Peggy and Gary had been married for five years, and had been trying to have a child. They had undergone artificial insemination and in vitro fertilization, but each pregnancy had resulted in a miscarriage. Peggy and Gary decide that surrogacy was their best option and placed an advertisement in the local college newspaper.
Josephine, a 21-year-old college student, answered the advertisement. At the time, she was dating a man named Jerry who she loved very much and hoped to marry. But Jerry had recently broken up with Josephine. Hoping to trick Jerry into marrying her, Josephine agreed to be the surrogate for Peggy and Gary. Using Peggy and Gary’s zygote, Josephine underwent in vitro fertilization and became pregnant. During the pregnancy Josephine underwent routine medical examinations, as required by the surrogacy contract. During one of the examinations, a genetic screening test was performed and it was discovered that the child had Down Syndrome.

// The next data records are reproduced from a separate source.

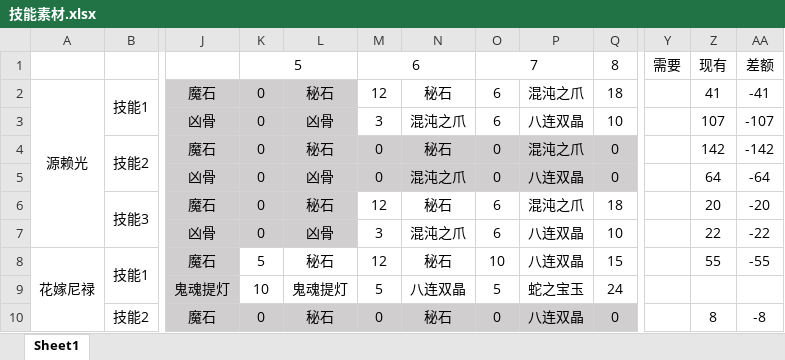
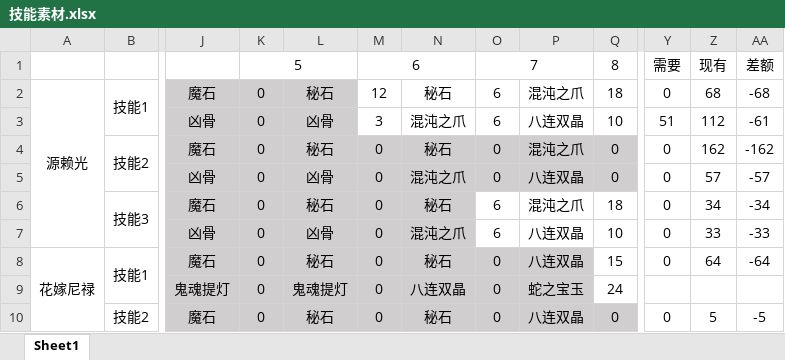
Before and after one commit to BakedRibs/PersonalDocuments, an Excel workbook: 技能素材.xlsx, sheet Sheet1, drawn as a sheet; only a part is shown, gaps mark what is left out; values as stored, in another font and other column widths than the file's, no borders; the diff covers the shown part only; the diff names each change by its address in the sheet, - before the commit and + after, or states it on an @@ line.

Commit message:
20170918-1748

```diff
--- a/技能素材.xlsx (sheet Sheet1)
+++ b/技能素材.xlsx (sheet Sheet1)
-Y2: (empty)
+Y2: 0
-Z2: 41
+Z2: 68
-AA2: -41
+AA2: -68
-Y3: (empty)
+Y3: 51
-Z3: 107
+Z3: 112
-AA3: -107
+AA3: -61
-Y4:Y8: (empty)
+Y4:Y8: 0
-Z4: 142
+Z4: 162
-AA4: -142
+AA4: -162
-Z5: 64
+Z5: 57
-AA5: -64
+AA5: -57
-M6: 12
+M6: 0
-M6:N7 fill: none
+M6:N7 fill: #D0CECE
-Z6: 20
+Z6: 34
-AA6: -20
+AA6: -34
-M7: 3
+M7: 0
-Z7: 22
+Z7: 33
-AA7: -22
+AA7: -33
-K8: 5
+K8: 0
-K8:P9 fill: none
+K8:P9 fill: #D0CECE
-M8: 12
+M8: 0
-O8: 10
+O8: 0
-Z8: 55
+Z8: 64
-AA8: -55
+AA8: -64
-K9: 10
+K9: 0
-M9: 5
+M9: 0
-O9: 5
+O9: 0
-Y10: (empty)
+Y10: 0
-Z10: 8
+Z10: 5
-AA10: -8
+AA10: -5
```
Also changed, not shown: 30 added rows, 24 removed rows and 39 edited cells elsewhere in this sheet, formulas that keep their value.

Peggy and Gary did not desire to have a child with Down Syndrome and in accordance with the surrogacy contract paid Josephine to undergo an abortion. In addition, Josephine contacted Jerry, telling him that she was carrying his child. Not wanting to be a husband or father at a young age, Jerry paid Josephine for an abortion as well. He then transferred to another school in a different state.
As a college student who could use the cash, Josephine gladly took the money for the abortion. But because of religious reasons she did not have an abortion and carried the child to term. She never told Peggy, Gary, or Jerry that she delivered a child. Unfortunately, being a single mother and college student was too much for Josephine. At three months, she took the child, whom she called Greg, to the local hospital and surrendered him under the state’s Safe Haven law.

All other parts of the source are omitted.